Here’s the biggest thing. Have you ever dealt with people and simply felt respected by the time it was done? Not talking about money or anything else. I mean just the feeling that the people you’re talking to appreciate what you do. Now that I’m at a point where I’m into what I’m going to do with my life, that’s something. In his last piece, Ralph said that a man’s only got “the integrity of his work.” That’s real, and that should explain why this hit me in such a great place.
While riding clouds on the way to the hotel after meeting with the folks, I just felt energized. I started thinking of things I would like to do, places I would like to go, all of that stuff. I had been reading Classic Wiley on the way up there, so all the things I was learning while reading that were starting to manifest themselves. The next morning, I was still rolling. I hooked up the Dell in the airport and just started writing, throwing ideas together on a piece and thinking of what to do next. It was like a creative explosion.

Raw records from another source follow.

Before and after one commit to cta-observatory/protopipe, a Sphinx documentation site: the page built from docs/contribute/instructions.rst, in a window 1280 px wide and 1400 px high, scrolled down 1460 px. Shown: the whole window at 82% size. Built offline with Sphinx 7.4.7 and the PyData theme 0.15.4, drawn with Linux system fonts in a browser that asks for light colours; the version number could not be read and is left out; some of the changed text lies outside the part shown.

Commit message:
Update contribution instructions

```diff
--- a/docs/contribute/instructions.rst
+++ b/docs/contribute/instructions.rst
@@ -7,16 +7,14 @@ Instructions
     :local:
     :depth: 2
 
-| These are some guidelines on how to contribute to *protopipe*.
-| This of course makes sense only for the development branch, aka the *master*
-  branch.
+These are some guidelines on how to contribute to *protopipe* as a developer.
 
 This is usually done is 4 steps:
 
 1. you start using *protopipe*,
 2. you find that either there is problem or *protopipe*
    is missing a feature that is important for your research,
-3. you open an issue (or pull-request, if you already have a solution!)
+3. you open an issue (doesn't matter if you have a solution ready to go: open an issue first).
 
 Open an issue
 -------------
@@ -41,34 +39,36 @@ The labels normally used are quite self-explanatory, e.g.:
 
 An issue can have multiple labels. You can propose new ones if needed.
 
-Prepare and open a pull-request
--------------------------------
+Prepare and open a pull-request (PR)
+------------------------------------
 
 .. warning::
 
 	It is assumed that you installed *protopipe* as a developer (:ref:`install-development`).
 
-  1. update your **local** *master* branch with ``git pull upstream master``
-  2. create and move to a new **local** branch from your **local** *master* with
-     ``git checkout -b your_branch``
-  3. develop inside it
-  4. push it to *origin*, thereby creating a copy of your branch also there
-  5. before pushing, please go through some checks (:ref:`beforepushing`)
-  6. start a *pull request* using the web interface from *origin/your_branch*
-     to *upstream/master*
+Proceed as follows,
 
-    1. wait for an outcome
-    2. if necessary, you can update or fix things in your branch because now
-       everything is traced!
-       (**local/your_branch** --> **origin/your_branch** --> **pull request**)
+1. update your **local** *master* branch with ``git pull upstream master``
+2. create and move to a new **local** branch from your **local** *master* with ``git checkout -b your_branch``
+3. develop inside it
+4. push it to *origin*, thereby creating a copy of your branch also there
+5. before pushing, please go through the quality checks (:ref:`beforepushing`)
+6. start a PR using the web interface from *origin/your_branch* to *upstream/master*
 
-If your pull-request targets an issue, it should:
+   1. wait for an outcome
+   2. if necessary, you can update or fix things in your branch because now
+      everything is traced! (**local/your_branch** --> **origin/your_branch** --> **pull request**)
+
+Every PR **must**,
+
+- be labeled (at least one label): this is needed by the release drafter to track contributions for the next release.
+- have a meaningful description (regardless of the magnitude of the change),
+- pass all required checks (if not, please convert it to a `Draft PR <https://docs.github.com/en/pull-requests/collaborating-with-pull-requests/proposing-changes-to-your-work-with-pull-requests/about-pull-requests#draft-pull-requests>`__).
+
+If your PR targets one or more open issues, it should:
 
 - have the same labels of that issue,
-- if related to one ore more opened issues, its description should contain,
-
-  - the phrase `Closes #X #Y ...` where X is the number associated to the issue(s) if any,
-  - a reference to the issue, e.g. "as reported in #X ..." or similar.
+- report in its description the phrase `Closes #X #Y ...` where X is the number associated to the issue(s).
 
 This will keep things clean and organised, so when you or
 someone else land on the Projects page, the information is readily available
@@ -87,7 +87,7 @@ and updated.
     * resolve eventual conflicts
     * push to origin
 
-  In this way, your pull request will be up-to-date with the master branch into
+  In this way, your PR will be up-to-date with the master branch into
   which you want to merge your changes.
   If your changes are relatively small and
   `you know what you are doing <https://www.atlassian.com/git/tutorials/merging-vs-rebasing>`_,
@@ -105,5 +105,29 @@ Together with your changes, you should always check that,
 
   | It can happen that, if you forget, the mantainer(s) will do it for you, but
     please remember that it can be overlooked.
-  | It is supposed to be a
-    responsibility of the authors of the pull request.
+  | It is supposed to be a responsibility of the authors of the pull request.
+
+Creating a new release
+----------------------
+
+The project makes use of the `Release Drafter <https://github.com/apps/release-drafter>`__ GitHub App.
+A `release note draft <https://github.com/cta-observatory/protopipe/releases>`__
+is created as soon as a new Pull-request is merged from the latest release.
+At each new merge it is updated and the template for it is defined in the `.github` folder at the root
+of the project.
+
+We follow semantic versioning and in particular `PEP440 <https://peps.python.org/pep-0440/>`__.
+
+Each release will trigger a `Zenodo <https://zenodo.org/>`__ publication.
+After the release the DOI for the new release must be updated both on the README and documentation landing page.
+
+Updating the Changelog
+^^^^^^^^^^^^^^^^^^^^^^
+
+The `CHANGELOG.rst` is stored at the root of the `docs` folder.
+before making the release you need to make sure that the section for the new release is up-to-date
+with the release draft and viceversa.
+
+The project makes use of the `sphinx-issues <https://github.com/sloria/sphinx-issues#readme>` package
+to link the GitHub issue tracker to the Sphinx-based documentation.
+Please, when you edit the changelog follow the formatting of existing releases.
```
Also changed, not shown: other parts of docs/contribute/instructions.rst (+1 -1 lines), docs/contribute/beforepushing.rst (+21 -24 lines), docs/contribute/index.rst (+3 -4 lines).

Something tells me the next year is going to be a special time. For the first time, I’m devoting all my energies and attention toward writing. I’ve always been pleased with my work, but I’ve never felt like I was doing the best that I could. I don’t write enough. Instead of a great piece every month or so and being consistently pretty good, I want to get to the point where people know that reading something with my byline is reading something that could be the greatest shit you’ve read in a while. I want people to read my shit for the same reason people would watch Nolan Ryan–there’s a chance history could be made, and no one would want to miss that. I’m trying to throw seven no-hitters in this here thing, dig?
And now, we start moving toward that. Today is the first day of the rest of the week, but now is the time to do this for real.